What happens when light passes through a diffraction grating?

1 Answer
Mar 2, 2015

It gets diffracted.

If the grating spacing is comparable to the wavelength of the light then we should see a "diffraction pattern" on a screen placed behind; that is, a series of dark and light fringes.

We can understand this by thinking of each open slit as coherent source and then at any point behind the grating the effect is obtained by summing up the amplitudes from each. The amplitudes (borrowing unashamedly from R.P Feynman) may be thought of as the rotating second hand on a clock.

Those that come from close by will have turned only a little, those from further afield more. We must then place them heel to toe (as vectors) to find the resultant. For example, two hands that point in opposite directions will cancel, two that point in the same direction will add constructively.

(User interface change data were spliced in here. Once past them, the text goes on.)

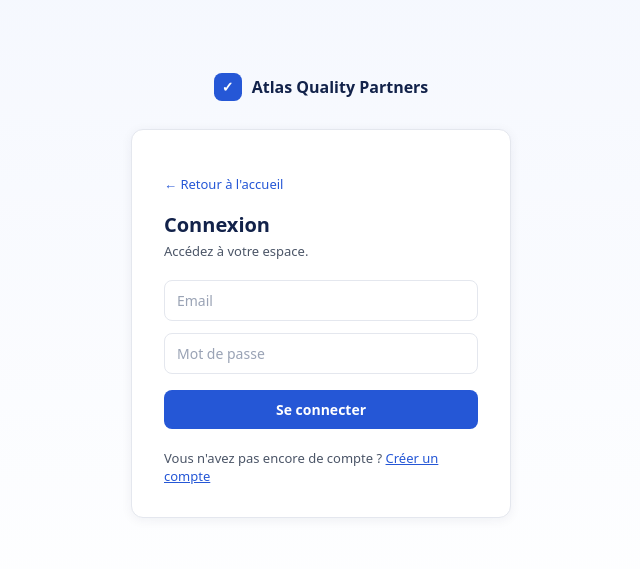
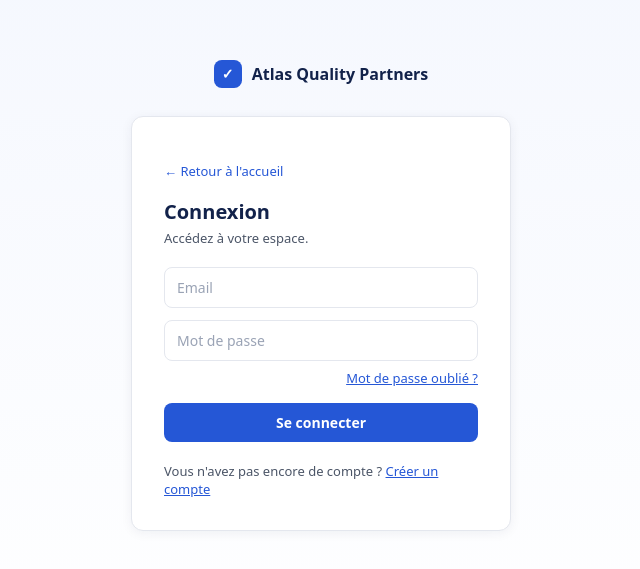
Before and after one commit to BharKhouloud16/atlas-admin-demo, a Next.js app: page /connexion in a window 1280 px wide. Shown: the part 105-674 px from the top of the page, without its empty margins (319-959 px from the left). Built offline with nearby package versions, Linux system fonts and the light colour scheme.

Commit message:
B14: lien Mot de passe oublie sur /connexion

```diff
--- a/app/connexion/page.tsx
+++ b/app/connexion/page.tsx
@@ -141,6 +141,13 @@ export default function ConnexionPage() {
             disabled={totpRequis}
             style={{ width: "100%" }}
           />
+          {!totpRequis && (
+            <p style={{ fontSize: 13, margin: "-4px 0 0", textAlign: "right" }}>
+              <Link href="/mot-de-passe-oublie" style={{ color: bleu }}>
+                Mot de passe oublié ?
+              </Link>
+            </p>
+          )}
           {totpRequis && (
             <div>
               <p style={{ fontSize: 13, color: grisTexte, margin: "0 0 8px" }}>
```
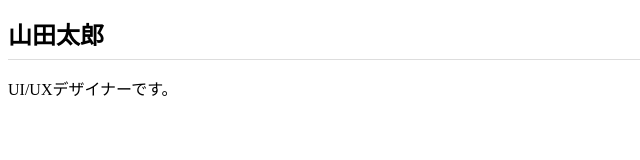
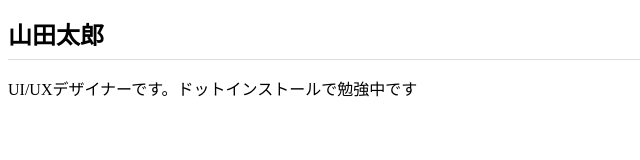
Before and after one commit to okky-gif/okky-gif.github, a plain HTML site: page index.html in a window 1280 px wide. Shown: the whole page, without its empty margins (0-640 px from the left). Drawn offline with Linux system fonts and the light colour scheme.

Commit message:
Add files via upload

```diff
--- a/index.html
+++ b/index.html
@@ -7,6 +7,6 @@
 </head>
 <body>
     <h1>山田太郎</h1>
-    <p>UI/UXデザイナーです。</p>
+    <p>UI/UXデザイナーです。ドットインストールで勉強中です</p>
 </body>
 </html>
```
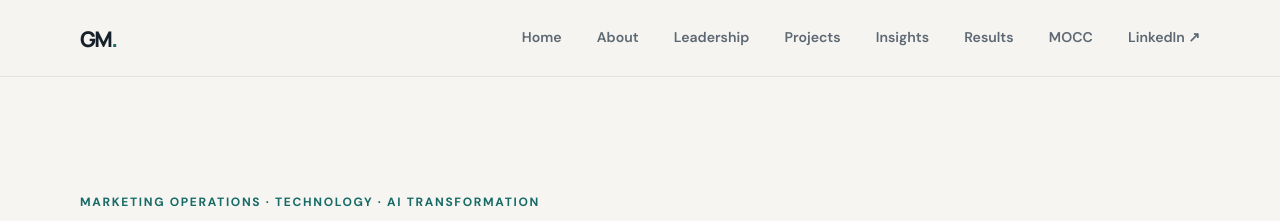
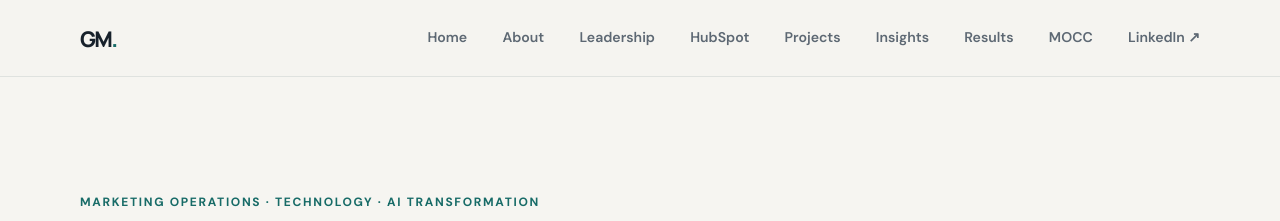
Before and after one commit to georgefwmurray/Marketing-Operations-Control-Centre, a Jekyll site: the page built from index.md, in a window 1280 px wide and 900 px high. Shown: the top 221 px of the window. Built offline with Jekyll 4.4.1, drawn with Linux system fonts in a browser that asks for light colours.

Commit message:
Add HubSpot expertise page to main navigation

```diff
--- a/_layouts/default.html
+++ b/_layouts/default.html
@@ -106,6 +106,7 @@
         <a href="{{ '/' | relative_url }}">Home</a>
         <a href="{{ '/about/' | relative_url }}">About</a>
         <a href="{{ '/Leadership-%26-Strategy.html' | relative_url }}">Leadership</a>
+        <a href="{{ '/HubSpot-Expert-South-Wales.html' | relative_url }}">HubSpot</a>
         <a href="{{ '/Campaign-Commercial-Projects.html' | relative_url }}">Projects</a>
         <a href="{{ '/insights/' | relative_url }}">Insights</a>
         <a href="{{ '/Results.html' | relative_url }}">Results</a>
```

It is then a question of a (not simple, but not overly hard) mathematical calculation to see that at certain points the overall effect is constructive (interference) and so light and at others destructive and so dark.